  3. Alternative moral of the story might be something like “Red dots speak louder than words”.

    I know with fire fighters traffic accidents and heart attacks (all that gear) are leading causes. Sounds like they are high on police officer list as well.

    http://msnbcmedia.msn.com/i/MSNBC/Sections/NEWS/AJDocs/121227_PoliceDeaths.pdf

    • Red dots do speak pretty loud. It’s amazing how many people yell, “Shoot me, I don’t give a f**k,” and then comply immediately when they see a laser on their chest.

      As far as heart attacks go, I eat semi-decently, exercise and don’t smoke. Hopefully I’ll survive to at least 50.

      • I’ve heard that about lasers from several places, but almost all of the others were sponsored by Crimson Trace, so I always wondered how much truth there was to it, but I think I definitely might have to invest in a laser for my carry gun.

  4. 8 6B45N

    PCP is A wonderful drug.
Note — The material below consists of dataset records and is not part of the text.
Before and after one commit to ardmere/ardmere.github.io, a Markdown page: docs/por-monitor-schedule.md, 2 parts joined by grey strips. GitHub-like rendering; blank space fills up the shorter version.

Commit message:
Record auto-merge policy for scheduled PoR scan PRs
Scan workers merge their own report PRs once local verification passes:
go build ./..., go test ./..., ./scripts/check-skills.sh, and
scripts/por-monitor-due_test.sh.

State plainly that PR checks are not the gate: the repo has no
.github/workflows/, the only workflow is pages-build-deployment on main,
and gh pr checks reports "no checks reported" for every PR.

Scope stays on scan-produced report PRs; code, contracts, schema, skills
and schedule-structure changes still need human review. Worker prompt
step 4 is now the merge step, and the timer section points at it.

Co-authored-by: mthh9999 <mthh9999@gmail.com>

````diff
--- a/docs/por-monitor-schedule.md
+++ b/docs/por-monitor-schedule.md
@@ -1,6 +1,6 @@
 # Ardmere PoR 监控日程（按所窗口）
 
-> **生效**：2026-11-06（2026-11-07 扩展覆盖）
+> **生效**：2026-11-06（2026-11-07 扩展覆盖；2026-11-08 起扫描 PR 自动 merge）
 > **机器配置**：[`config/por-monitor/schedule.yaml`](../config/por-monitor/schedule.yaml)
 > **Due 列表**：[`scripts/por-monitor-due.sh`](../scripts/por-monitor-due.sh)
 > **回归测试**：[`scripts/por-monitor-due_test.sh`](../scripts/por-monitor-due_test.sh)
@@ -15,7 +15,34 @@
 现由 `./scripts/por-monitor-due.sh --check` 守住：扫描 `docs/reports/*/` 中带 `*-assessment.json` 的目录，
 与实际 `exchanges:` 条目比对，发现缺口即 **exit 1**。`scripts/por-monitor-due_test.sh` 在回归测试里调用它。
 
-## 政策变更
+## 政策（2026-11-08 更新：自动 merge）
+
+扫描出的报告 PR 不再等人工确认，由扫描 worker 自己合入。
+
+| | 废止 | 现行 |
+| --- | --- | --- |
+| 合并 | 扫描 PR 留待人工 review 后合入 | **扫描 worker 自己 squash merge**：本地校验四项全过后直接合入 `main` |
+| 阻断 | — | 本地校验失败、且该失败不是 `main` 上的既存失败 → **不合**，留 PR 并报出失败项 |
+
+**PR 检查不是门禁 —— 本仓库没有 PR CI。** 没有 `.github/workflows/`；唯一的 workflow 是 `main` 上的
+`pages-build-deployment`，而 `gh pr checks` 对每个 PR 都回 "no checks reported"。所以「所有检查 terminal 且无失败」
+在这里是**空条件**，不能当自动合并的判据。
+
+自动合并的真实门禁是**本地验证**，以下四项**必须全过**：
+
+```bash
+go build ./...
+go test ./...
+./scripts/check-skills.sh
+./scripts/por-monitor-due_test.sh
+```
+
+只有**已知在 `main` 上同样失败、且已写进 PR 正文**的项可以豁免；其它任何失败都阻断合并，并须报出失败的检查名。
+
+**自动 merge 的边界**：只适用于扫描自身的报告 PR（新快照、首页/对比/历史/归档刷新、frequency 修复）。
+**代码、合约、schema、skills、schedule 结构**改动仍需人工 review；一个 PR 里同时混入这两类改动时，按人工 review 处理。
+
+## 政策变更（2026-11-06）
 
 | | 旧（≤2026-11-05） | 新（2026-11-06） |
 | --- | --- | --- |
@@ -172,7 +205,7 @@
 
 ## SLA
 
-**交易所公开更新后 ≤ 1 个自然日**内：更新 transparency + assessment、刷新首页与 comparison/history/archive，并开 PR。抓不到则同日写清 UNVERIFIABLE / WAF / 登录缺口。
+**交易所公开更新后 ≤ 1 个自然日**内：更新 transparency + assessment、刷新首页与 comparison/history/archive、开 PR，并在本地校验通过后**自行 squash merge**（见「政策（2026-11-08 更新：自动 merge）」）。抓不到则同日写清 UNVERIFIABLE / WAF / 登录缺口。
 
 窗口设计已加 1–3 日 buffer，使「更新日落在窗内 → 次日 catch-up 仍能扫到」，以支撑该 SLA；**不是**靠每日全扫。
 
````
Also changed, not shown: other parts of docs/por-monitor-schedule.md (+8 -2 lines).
You could write an entire book on those experiences alone. Now if only you were an established published author, Oh wait……

  5. 11 SPEMack

    Chris, man, you got to go back to posting on sunday. I just giggle snorted in a very quiet audiotoriom as Professor Nitwit droned on about why our intervention in South America was bad.

    • Mack,

      Hopefully the prof was an old communist who needed to be laughed at anyway. Did you get in trouble?

    • 13 SPEMack

      She is a socialist, not sure about her being a Commie though. Nah, just a few funny looks from the kids in my immediate area. Good stuff none the less, I actually sent the link to my buddy across the hall so he could read it after he IM’ed me about what was so funny.

  6. Garburger duffle snotshit!

  7. 16 Scott Timmons

    Brings back memories of my first brush with PCP or “sherm” as it’s called here. I made the mistake of interfering with n idiot who was in a fistfight with a rosebush (and losing). Sure was good to hear the cavalry coming (I had great backup from the four firemen on scene, they radioed that a policeman needed help and then stood by to provide traffic control and a Peanut Gallery of observers.) Later one of them told me it was impressive how I took the doper’s blows without losing my temper (taking into account his impaired condition and all)! That sure isn’t how I remember a fight for my life!
    Keep up the good writing, it hits a chord with me and a lot of other folks out here!

    • Scott,

      Glad to hear you and your guys are enjoying the stories. Eventually I’m going to run out of my own stories and will have to start writing other people’s stories for them. Your experience saving a guy from a rosebush might be a good one to start with.

  8. The picture of a dude stoned out of his mind, chewing on a tree, and then smearing mayonnaise all over his head is hilarious. Thanks for sharing!

  9. Good stuff here!

  10. 21 Jedi Master Ivyan

    Yikes! I’m glad it was just mayo.


Leave a Reply

Fill in your details below or click an icon to log in:

WordPress.com Logo

You are commenting using your WordPress.com account. Log Out / Change )

Twitter picture

You are commenting using your Twitter account. Log Out / Change )

Facebook photo

You are commenting using your Facebook account. Log Out / Change )

Google+ photo

You are commenting using your Google+ account. Log Out / Change )

Connecting to %s


%d bloggers like this: